We don’t even want to talk about it.
We have our land,” said Darryl B. Wilson, a Navajo Nation member and former US congressman.
Wilson is a professor of law and public policy at Arizona State University, where he also directs the law school’s Center for Indian Law.
He said that some Native Americans did not want to leave their ancestral lands behind because of fears of federal government intrusion, and some even feared the federal Bureau of Indian Affairs (BIA), which is the US agency that oversees land claims and other issues in the Southwest.
“We didn’t want it to be seen as something that was going to be taken away from us,” he said.
The BIA is also known for making some harsh decisions.
In 2014, for instance, the BIA found that the Navajo Nation, the Navajo Indian tribe, had illegally built roads on federally protected land that are not part of their traditional territory.
The agency also said that the community of Apache and Hopi Indians had improperly moved onto federally owned land in the western US without the proper permits and had violated the Navajo-Hopi treaty.
In the meantime, Wilson said, some tribes were trying to reclaim their land.
For example, the Hopi Nation was trying to claim land that had been under federal jurisdiction since 1874.

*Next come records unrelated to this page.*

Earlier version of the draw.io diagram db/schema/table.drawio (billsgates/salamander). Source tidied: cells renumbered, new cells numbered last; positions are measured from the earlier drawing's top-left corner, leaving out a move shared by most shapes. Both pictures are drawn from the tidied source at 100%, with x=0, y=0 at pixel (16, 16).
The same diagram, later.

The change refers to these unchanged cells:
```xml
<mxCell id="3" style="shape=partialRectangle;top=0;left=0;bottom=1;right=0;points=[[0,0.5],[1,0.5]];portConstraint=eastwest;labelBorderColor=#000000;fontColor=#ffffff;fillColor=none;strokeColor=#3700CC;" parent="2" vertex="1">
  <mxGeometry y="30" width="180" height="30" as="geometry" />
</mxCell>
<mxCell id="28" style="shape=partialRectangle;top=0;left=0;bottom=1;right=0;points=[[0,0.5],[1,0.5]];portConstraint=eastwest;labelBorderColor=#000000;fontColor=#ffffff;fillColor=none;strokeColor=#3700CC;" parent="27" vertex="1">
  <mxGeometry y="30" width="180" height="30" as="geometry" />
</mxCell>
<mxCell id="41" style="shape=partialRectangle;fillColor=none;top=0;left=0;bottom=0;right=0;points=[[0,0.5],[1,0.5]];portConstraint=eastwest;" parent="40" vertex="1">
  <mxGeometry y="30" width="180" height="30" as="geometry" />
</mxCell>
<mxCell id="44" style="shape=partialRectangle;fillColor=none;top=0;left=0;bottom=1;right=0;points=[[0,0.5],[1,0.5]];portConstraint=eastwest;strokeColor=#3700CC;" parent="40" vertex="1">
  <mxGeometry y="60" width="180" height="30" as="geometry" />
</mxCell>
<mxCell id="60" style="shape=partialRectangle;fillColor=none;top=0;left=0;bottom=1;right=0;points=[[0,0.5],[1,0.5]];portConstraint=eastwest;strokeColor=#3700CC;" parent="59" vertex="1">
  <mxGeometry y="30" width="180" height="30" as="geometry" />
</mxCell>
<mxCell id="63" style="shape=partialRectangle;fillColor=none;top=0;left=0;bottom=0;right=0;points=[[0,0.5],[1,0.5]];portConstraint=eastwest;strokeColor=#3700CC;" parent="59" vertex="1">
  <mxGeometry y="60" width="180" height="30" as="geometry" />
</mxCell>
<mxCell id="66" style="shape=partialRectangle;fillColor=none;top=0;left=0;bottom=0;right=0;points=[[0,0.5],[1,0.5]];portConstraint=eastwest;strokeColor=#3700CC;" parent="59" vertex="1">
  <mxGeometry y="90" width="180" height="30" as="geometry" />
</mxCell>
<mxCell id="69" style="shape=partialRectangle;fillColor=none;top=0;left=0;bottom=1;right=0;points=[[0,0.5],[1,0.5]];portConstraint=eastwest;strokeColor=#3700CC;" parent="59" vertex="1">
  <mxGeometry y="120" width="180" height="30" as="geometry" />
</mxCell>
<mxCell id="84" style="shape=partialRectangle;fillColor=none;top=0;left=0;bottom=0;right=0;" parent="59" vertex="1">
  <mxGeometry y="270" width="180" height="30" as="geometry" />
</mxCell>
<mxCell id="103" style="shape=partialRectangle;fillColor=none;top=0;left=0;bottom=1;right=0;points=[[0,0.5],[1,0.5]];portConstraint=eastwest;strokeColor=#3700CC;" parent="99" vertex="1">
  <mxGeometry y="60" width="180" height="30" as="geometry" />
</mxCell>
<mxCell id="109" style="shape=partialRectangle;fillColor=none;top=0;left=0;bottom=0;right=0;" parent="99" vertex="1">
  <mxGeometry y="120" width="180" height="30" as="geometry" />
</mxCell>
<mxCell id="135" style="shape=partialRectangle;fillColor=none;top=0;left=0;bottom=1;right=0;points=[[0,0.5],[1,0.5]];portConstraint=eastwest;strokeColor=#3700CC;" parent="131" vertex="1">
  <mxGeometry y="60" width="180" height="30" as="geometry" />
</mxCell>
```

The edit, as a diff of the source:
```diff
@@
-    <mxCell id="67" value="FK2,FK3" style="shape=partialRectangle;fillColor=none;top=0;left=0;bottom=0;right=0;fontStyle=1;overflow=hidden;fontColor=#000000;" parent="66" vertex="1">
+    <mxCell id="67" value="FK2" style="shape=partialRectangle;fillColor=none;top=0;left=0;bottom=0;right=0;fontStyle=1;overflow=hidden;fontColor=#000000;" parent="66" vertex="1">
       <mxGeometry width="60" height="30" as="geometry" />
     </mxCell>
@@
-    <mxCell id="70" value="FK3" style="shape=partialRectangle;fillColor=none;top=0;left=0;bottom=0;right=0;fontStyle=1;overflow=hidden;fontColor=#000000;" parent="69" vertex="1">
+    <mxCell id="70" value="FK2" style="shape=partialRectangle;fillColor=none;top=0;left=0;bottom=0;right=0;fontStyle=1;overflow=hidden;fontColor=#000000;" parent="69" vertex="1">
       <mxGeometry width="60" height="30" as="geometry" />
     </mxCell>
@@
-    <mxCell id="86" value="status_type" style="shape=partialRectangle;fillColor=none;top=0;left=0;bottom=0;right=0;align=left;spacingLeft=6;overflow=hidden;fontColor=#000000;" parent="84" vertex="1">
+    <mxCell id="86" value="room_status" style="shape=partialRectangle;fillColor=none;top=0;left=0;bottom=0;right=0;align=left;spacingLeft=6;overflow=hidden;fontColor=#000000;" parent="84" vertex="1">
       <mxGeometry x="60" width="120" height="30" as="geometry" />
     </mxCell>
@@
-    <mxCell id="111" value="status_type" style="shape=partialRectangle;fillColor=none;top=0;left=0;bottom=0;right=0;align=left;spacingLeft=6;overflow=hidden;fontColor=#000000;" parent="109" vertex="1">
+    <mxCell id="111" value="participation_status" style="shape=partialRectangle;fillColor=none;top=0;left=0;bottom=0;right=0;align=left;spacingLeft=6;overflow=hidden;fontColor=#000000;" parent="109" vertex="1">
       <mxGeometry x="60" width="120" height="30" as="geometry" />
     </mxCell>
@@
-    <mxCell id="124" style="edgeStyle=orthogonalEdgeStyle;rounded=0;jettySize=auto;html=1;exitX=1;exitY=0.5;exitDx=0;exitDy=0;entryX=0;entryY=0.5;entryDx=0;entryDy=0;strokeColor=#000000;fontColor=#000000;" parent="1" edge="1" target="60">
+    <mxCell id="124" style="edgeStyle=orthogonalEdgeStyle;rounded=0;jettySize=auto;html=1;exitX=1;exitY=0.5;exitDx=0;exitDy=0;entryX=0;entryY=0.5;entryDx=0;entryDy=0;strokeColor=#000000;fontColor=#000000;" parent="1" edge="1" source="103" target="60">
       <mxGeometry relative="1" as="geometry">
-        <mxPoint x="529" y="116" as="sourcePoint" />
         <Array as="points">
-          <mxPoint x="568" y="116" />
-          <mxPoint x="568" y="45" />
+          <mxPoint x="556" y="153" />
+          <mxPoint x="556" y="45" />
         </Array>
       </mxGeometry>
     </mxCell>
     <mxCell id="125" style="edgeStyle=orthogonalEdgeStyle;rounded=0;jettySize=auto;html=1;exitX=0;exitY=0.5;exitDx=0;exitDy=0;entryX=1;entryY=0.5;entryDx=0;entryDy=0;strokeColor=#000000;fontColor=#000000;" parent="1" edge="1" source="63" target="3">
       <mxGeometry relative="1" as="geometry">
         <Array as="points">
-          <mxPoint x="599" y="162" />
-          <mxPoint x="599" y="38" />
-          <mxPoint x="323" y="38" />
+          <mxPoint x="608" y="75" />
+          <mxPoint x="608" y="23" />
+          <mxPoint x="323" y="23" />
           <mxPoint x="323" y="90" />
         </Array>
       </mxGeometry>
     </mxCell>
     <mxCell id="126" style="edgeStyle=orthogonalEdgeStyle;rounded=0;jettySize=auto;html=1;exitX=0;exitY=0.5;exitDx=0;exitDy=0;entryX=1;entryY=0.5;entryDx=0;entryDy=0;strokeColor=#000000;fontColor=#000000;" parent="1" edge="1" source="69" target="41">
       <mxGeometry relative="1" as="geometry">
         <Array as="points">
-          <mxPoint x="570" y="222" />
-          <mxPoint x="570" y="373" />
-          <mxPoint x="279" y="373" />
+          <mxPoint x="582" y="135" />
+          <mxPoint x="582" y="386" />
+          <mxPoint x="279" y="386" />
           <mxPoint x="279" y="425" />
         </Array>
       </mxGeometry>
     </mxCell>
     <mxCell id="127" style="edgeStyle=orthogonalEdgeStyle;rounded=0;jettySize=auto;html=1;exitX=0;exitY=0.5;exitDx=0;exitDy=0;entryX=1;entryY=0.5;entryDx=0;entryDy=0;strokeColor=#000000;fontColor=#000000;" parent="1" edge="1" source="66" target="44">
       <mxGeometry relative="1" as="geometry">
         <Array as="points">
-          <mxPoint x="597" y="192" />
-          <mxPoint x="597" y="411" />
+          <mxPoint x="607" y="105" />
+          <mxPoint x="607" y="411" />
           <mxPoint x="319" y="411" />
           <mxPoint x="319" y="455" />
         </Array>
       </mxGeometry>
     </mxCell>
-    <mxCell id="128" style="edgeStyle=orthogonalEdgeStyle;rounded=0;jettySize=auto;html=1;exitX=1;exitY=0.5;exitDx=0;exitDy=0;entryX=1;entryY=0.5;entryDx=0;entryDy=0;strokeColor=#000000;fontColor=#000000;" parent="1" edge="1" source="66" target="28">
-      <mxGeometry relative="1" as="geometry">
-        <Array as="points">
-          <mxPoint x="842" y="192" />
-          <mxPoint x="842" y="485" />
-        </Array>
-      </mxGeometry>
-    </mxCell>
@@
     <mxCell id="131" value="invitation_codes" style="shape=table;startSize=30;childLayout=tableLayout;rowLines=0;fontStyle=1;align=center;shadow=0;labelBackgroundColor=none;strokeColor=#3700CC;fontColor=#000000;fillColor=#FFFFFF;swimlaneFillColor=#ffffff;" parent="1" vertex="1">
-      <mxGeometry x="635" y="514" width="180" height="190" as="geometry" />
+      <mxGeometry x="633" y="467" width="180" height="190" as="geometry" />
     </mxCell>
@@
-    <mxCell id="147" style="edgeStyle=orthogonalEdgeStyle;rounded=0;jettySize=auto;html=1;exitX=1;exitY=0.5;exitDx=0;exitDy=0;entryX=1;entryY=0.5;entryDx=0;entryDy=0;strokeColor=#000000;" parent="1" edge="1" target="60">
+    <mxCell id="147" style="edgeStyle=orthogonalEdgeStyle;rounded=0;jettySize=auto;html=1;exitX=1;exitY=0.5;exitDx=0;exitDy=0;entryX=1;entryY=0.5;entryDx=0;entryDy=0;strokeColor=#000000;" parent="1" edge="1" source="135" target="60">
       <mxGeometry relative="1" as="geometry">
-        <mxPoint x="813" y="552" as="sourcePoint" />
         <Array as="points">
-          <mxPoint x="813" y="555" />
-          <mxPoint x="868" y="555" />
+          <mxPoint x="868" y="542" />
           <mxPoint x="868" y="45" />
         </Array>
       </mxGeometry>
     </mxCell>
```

Wilson said that many tribes were unhappy with the way the BGA handled their land claims, which resulted in the Bia ruling.
The Navajo Nation said that in the 1970s, the federal agency was the main agency that managed land claims.
The tribal governments had been trying to get more land for years, and in 2007, a tribe called the Apache Nation petitioned the BAA for a review of the BDA’s policies, but the BCA rejected the request, saying the tribe’s land claim was invalid.
The tribe appealed that decision, and the BNA then began asking for federal review of its land claims in the courts.
The BIA then denied the tribe and the tribes appeal, citing jurisdictional differences.
The decision by the BBI was made in the mid-1980s, said James Buehler, a tribal attorney in New Mexico.
Buehlman said that tribal governments wanted the BSA to review the tribes claims before the BMA’s decision.
The tribes appealed, and it was finally upheld in 2006.
The tribe also appealed the BBA’s decision, which was upheld in 2011.
In 2016, the tribes appealed again to the BHA.
BIA ruled that the Bnais claim was valid.
“That’s why they appealed, to get it overturned,” Buell said.
But the Binais case is not the only case of land-taking that has arisen since the 1970’s.
In 2012, a court found that two tribes in California, the Tlaloc and Nahuatl, had improperly purchased land and that they had violated land-use laws.
The Tlalsoc tribe sued the federal BIA, saying it had to take over a federally-protected tract of land because it did not have the proper permit.
The Tlaloos lost the case, and were ordered to pay the US government $8.5 million.
In 2013, the tribe lost again when the Bureau of Indian Education ruled that it had violated a treaty that was between the tribes.
“The tribes are not interested in money, they’re interested in being recognized,” said Nahuatans attorney, Michael Hagan.
Hagan is an attorney with the Native Claims Litigation Project, which represents the tribes’ lawyers.
Hagan said that he has seen cases where tribes have lost the right to own land, but have been able to get compensation.
He also said tribes have been forced to sell their land for money, because the BNI has not been able do its job.
“These people have been told, ‘You’re not doing your job.
You’re not fulfilling your duties to the United States,’ ” he said, adding that the tribal governments are now in the process of suing the BGI for violating their treaty rights.
The problem with these cases is that it’s not clear who owns the land that was taken, Hagan said.
“They’re not getting a fair hearing,” he added.
Hagan said that for some tribes